The statistics clearly point to a significant cultural preference among Indians for baby boys. Why is this the case? The main reason is dowry. Although outlawed by the Indian government in 1961 the practice remains rampant, affecting all religious communities, rich and poor alike. There are other reasons for having boys too: they are bread winners; they are expected to look after their parents in old age; they often inherit their parents’ property; they carry forward their parents’ family name; and in the case of Hindus, they are allowed to light their parents’ funeral pyres.

Lady Desai, who was born in Amabala in Northern India, said: “Jewellery, cash, cars, even houses – the value of the dowry an Indian girl’s family must pay to the family of her future husband can run to tens of thousands of pounds.”

“Marrying off one daughter can be expensive, but two, three… that can be ruinous”, she said.

She said that estimates varied as to how many Indian women are now ‘missing’ but “Female foeticide, gendercide – call it what you will – it’s a terrible and chilling statistic”. It is certainly is.

Worsening trend

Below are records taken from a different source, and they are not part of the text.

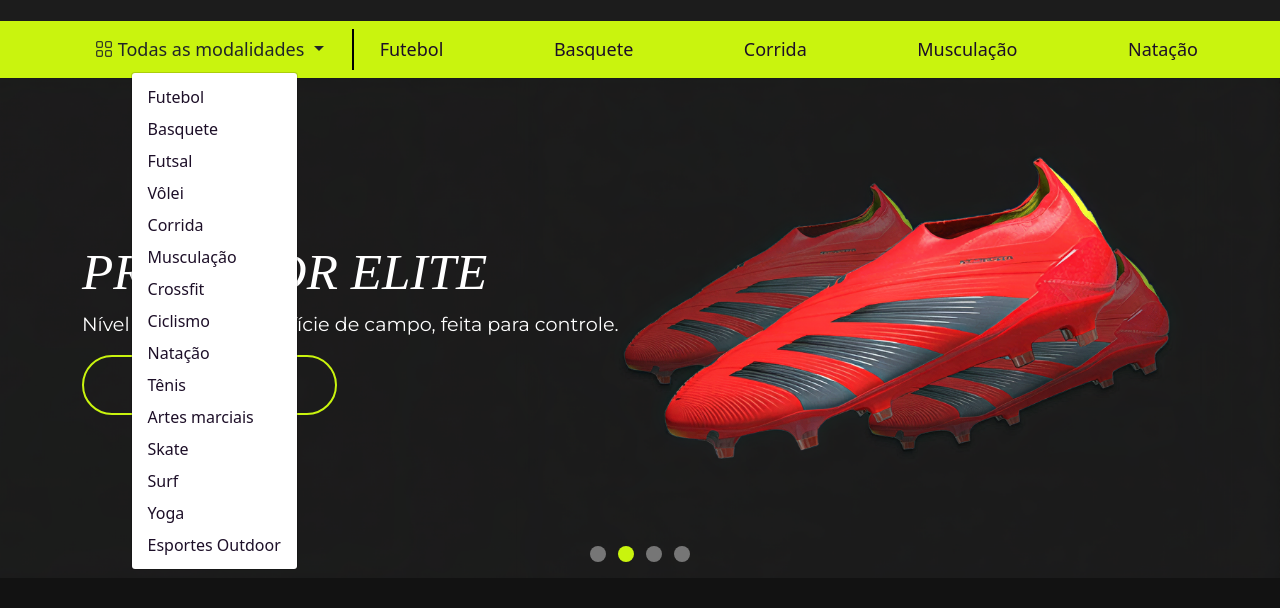
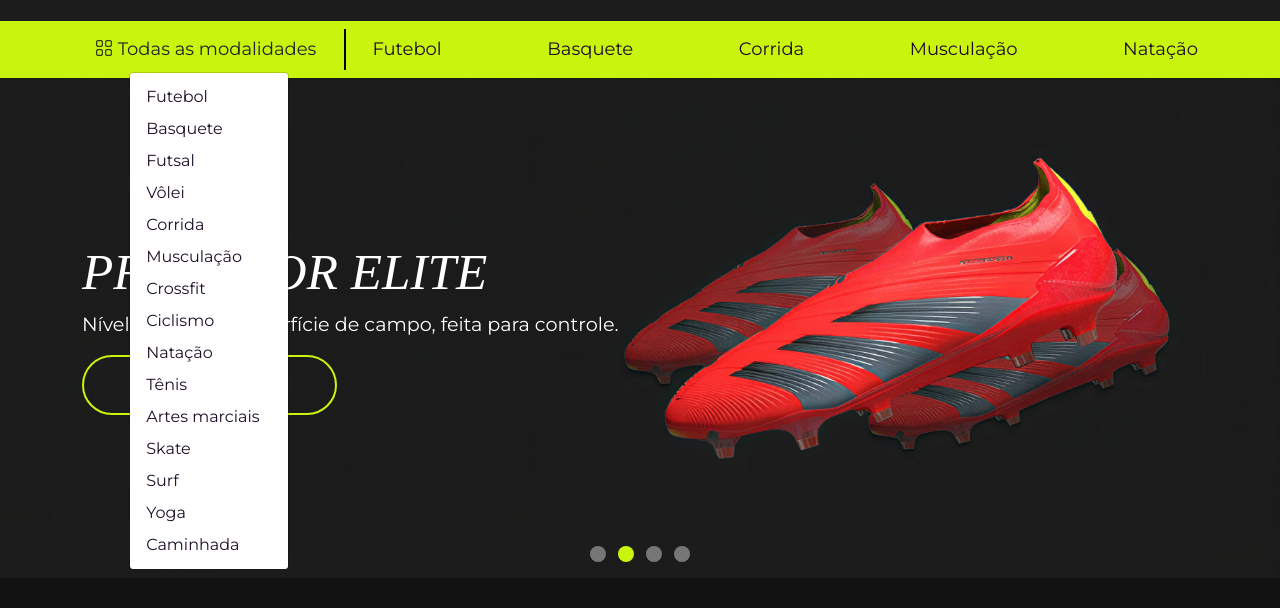
Before and after one commit to rogermarllus/PDSports, a plain HTML site: page index.html in a window 1280 px wide. Both pictures are taken after a click on the button "Todas as modalidades". Shown: the part 74-682 px from the top of the page. Drawn offline with nearby package versions, Linux system fonts and the light colour scheme; a web font is replaced by a local one.

Commit message:
feat: adiciona os links da barra de navegação e altera sua fonte

```diff
--- a/css/style.css
+++ b/css/style.css
@@ -127,6 +127,7 @@ body {
     justify-content: space-between;
     align-items: center;
     font-size: 18px;
+    font-family: var(--fonte-montserrat);
 }
 
 /* Define estilo padrão para os links do menu */
@@ -140,6 +141,10 @@ body {
 .button-dropdown-nav {
     font-size: 18px;
     font-weight: 500;
+}
+
+.button-dropdown-nav::after {
+    display: none;
 }
 
 /* Define posição relativa para servir de referência ao dropdown */
--- a/index.html
+++ b/index.html
@@ -65,39 +65,32 @@
                     </button>
 
                     <ul class="dropdown-menu dropdown-modality">
-                        <li><a class="dropdown-item" href="#">Futebol</a></li>
-                        <li><a class="dropdown-item" href="#">Basquete</a></li>
-                        <li><a class="dropdown-item" href="#">Futsal</a></li>
-                        <li><a class="dropdown-item" href="#">Vôlei</a></li>
-                        <li><a class="dropdown-item" href="#">Corrida</a></li>
-                        <li><a class="dropdown-item" href="#">Musculação</a></li>
-                        <li><a class="dropdown-item" href="#">Crossfit</a></li>
-                        <li><a class="dropdown-item" href="#">Ciclismo</a></li>
-                        <li><a class="dropdown-item" href="#">Natação</a></li>
-                        <li><a class="dropdown-item" href="#">Tênis</a></li>
-                        <li><a class="dropdown-item" href="#">Artes marciais</a></li>
-                        <li><a class="dropdown-item" href="#">Skate</a></li>
-                        <li><a class="dropdown-item" href="#">Surf</a></li>
-                        <li><a class="dropdown-item" href="#">Yoga</a></li>
-                        <li><a class="dropdown-item" href="#">Esportes Outdoor</a></li>
+                        <li><a class="dropdown-item" href="pages/modality.html?modality=Futebol">Futebol</a></li>
+                        <li><a class="dropdown-item" href="pages/modality.html?modality=Basquete">Basquete</a></li>
+                        <li><a class="dropdown-item" href="pages/modality.html?modality=Futsal">Futsal</a></li>
+                        <li><a class="dropdown-item" href="pages/modality.html?modality=Vôlei">Vôlei</a></li>
+                        <li><a class="dropdown-item" href="pages/modality.html?modality=Corrida">Corrida</a></li>
+                        <li><a class="dropdown-item" href="pages/modality.html?modality=Musculação">Musculação</a></li>
+                        <li><a class="dropdown-item" href="pages/modality.html?modality=Crossfit">Crossfit</a></li>
+                        <li><a class="dropdown-item" href="pages/modality.html?modality=Cicilsmo">Ciclismo</a></li>
+                        <li><a class="dropdown-item" href="pages/modality.html?modality=Natação">Natação</a></li>
+                        <li><a class="dropdown-item" href="pages/modality.html?modality=Tênis">Tênis</a></li>
+                        <li><a class="dropdown-item" href="pages/modality.html?modality=Artes Marciais">Artes
+                                marciais</a></li>
+                        <li><a class="dropdown-item" href="pages/modality.html?modality=Skate">Skate</a></li>
+                        <li><a class="dropdown-item" href="pages/modality.html?modality=Surf">Surf</a></li>
+                        <li><a class="dropdown-item" href="pages/modality.html?modality=Yoga">Yoga</a></li>
+                        <li><a class="dropdown-item" href="pages/modality.html?modality=Caminhada">Caminhada</a></li>
                     </ul>
                 </div>
-                <ul class="d-flex list-unstyled mb-0 list-second-options">
-                    <li>
-                        <a href="#" class="menu-link link-underline">Futebol</a>
+                <ul class="d-flex  list-unstyled mb-0 list-second-options">
+                    <li><a href="pages/modality.html?modality=Futebol" class="menu-link link-underline">Futebol</a></li>
+                    <li><a href="pages/modality.html?modality=Basquete" class="menu-link link-underline">Basquete</a>
                     </li>
-                    <li class="d-none d-sm-block">
-                        <a href="#" class="menu-link link-underline">Basquete</a>
-                    </li>
-                    <li class="d-none d-md-block">
-                        <a href="#" class="menu-link link-underline">Corrida</a>
-                    </li>
-                    <li class="d-none d-lg-block">
-                        <a href="#" class="menu-link link-underline">Musculação</a>
-                    </li>
-                    <li class="d-none d-xl-block">
-                        <a href="#" class="menu-link link-underline">Natação</a>
-                    </li>
+                    <li><a href="pages/modality.html?modality=Corrida" class="menu-link link-underline">Corrida</a></li>
+                    <li><a href="pages/modality.html?modality=Musculação"
+                            class="menu-link link-underline">Musculação</a></li>
+                    <li><a href="pages/modality.html?modality=Natação" class="menu-link link-underline">Natação</a></li>
                 </ul>
             </div>
         </nav>
```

Unless the deep cultural prejudice against having baby girls is dealt with I do not think the situation is likely to improve. We will inevitably see more and more female foetuses being aborted each year in India. Not only is this the wilful execution of unborn children but it is an affront to the value of a girl’s life. I have to agree with the Indian Prime Minister Manmohan Singh who called this a “national shame”. Government laws by themselves will not solve the problem as they have thus far proved ineffective in dealing with the issue. What really needs to happen is social transformation, but the question is: is that really possible?